We’ve also doubled the number of female staff who are professors or associate professors in the past 12 months, by recognising spectacular performance among our academics and promoting them, or through some of the 35 high quality new recruits we’ve hired.
Research income, the biggest predictor of a trajectory of success, rose by 35% led by massive growth in industry-related income, particularly in the area of energy. To grow this even further, our new UNSW Energy Institute is bringing together our many efforts under one roof.
We’re partners in the new $140 million Cyber Security CRC funded by the federal government and industry, and UNSW Engineering is leading seven of the state’s universities (as well as CSIRO’s Data61 division) in the new NSW Cyber Security Network, backed by the NSW Government.
Our $1.6 million, five-year ‘SECedu’ partnership with the Commonwealth Bank, to develop a centre of expertise for cyber security education and boost the nation’s paucity of cyber expertise, has enrolled almost 25,000 students to an online course in Applied Cyber Security created by the partnership.
Last year, our team at the Australian Centre for Space Engineering Research (ACSER) made UNSW the first Australian university to build its own satellite, UNSW-EC0, and successfully place it in orbit. ACSER also helped build a second, INSPIRE-2, and provided crucial components for another, Biarri Point, launched by Australia’s Defence Science and Technology Group. With the creation this year of an Australian space agency by the federal government – to foster innovation between industry and academia – you can bet that UNSW will play a leading role.
But it will always be our graduates and alumni who are UNSW Engineering’s largest impact in the world. We’ve long produced the most graduates in the country, but this year’s intake is the highest ever: a remarkable 15,000 students have enrolled, with rising numbers of Australian high school graduates, but also students from India, almost doubling this cohort and diversifying our pool of international students. We’re impacting both Australia and our region.
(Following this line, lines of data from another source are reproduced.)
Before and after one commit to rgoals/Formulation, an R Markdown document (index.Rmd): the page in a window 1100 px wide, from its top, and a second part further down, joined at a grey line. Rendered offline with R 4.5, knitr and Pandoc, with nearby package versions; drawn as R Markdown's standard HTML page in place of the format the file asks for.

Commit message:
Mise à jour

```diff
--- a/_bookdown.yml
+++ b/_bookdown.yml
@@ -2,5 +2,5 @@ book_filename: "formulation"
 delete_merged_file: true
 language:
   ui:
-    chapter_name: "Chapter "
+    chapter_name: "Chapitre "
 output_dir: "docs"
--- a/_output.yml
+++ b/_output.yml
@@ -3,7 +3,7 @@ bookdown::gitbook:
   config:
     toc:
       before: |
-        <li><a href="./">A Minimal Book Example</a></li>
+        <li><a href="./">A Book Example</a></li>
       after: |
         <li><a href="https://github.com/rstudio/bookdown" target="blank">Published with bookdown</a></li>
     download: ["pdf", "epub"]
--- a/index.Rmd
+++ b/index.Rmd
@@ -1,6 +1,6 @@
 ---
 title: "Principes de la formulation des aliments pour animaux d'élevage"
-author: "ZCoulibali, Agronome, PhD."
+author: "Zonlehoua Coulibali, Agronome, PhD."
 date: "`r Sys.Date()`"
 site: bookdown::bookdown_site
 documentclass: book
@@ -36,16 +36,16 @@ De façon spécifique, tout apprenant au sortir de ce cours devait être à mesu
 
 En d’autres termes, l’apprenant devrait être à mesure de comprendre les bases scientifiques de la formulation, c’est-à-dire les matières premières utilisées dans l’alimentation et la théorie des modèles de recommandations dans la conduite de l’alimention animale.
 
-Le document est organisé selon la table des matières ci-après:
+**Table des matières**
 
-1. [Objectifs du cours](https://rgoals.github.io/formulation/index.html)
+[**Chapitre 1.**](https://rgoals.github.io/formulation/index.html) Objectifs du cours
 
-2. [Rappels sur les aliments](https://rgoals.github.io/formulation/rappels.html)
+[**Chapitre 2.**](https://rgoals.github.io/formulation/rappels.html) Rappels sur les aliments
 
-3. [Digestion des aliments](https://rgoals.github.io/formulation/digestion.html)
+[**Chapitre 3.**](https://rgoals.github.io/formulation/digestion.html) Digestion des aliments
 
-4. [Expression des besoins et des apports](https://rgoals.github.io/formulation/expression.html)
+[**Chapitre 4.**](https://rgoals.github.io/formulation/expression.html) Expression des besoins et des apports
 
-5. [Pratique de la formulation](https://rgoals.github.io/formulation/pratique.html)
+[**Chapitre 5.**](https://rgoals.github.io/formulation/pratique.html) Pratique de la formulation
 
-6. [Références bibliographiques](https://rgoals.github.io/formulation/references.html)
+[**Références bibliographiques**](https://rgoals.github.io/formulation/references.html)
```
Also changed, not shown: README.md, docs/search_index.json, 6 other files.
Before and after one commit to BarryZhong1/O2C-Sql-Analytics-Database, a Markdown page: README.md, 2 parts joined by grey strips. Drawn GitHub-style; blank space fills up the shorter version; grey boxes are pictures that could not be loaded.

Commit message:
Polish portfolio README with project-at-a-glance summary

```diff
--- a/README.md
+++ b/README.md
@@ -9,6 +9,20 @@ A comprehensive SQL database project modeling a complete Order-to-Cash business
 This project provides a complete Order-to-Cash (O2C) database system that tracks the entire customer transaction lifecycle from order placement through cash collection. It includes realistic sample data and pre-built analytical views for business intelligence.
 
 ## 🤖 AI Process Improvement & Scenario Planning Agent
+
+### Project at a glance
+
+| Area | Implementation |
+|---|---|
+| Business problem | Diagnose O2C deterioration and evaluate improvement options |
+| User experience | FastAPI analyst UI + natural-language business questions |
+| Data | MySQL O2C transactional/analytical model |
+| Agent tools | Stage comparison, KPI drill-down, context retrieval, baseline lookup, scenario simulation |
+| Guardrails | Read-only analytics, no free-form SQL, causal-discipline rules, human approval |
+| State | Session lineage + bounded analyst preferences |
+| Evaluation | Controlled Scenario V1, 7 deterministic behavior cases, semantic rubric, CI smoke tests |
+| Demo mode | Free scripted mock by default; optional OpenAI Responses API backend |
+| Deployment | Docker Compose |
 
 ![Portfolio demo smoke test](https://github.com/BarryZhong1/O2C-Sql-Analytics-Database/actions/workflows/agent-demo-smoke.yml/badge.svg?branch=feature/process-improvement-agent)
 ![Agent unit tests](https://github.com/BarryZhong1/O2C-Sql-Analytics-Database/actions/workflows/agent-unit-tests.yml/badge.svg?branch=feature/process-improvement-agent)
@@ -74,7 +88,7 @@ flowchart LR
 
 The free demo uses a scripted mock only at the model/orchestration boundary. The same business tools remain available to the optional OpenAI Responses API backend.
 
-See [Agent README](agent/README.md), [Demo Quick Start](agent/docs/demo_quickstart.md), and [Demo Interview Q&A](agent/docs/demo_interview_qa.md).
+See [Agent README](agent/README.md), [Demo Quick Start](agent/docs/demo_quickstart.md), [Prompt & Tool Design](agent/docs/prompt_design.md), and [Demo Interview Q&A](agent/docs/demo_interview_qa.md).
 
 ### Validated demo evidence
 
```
These are many other great things happening across the UNSW Engineering community. We are indeed steaming ahead on our journey, and looking forward to many more successes in the year to come.
Dean of Engineering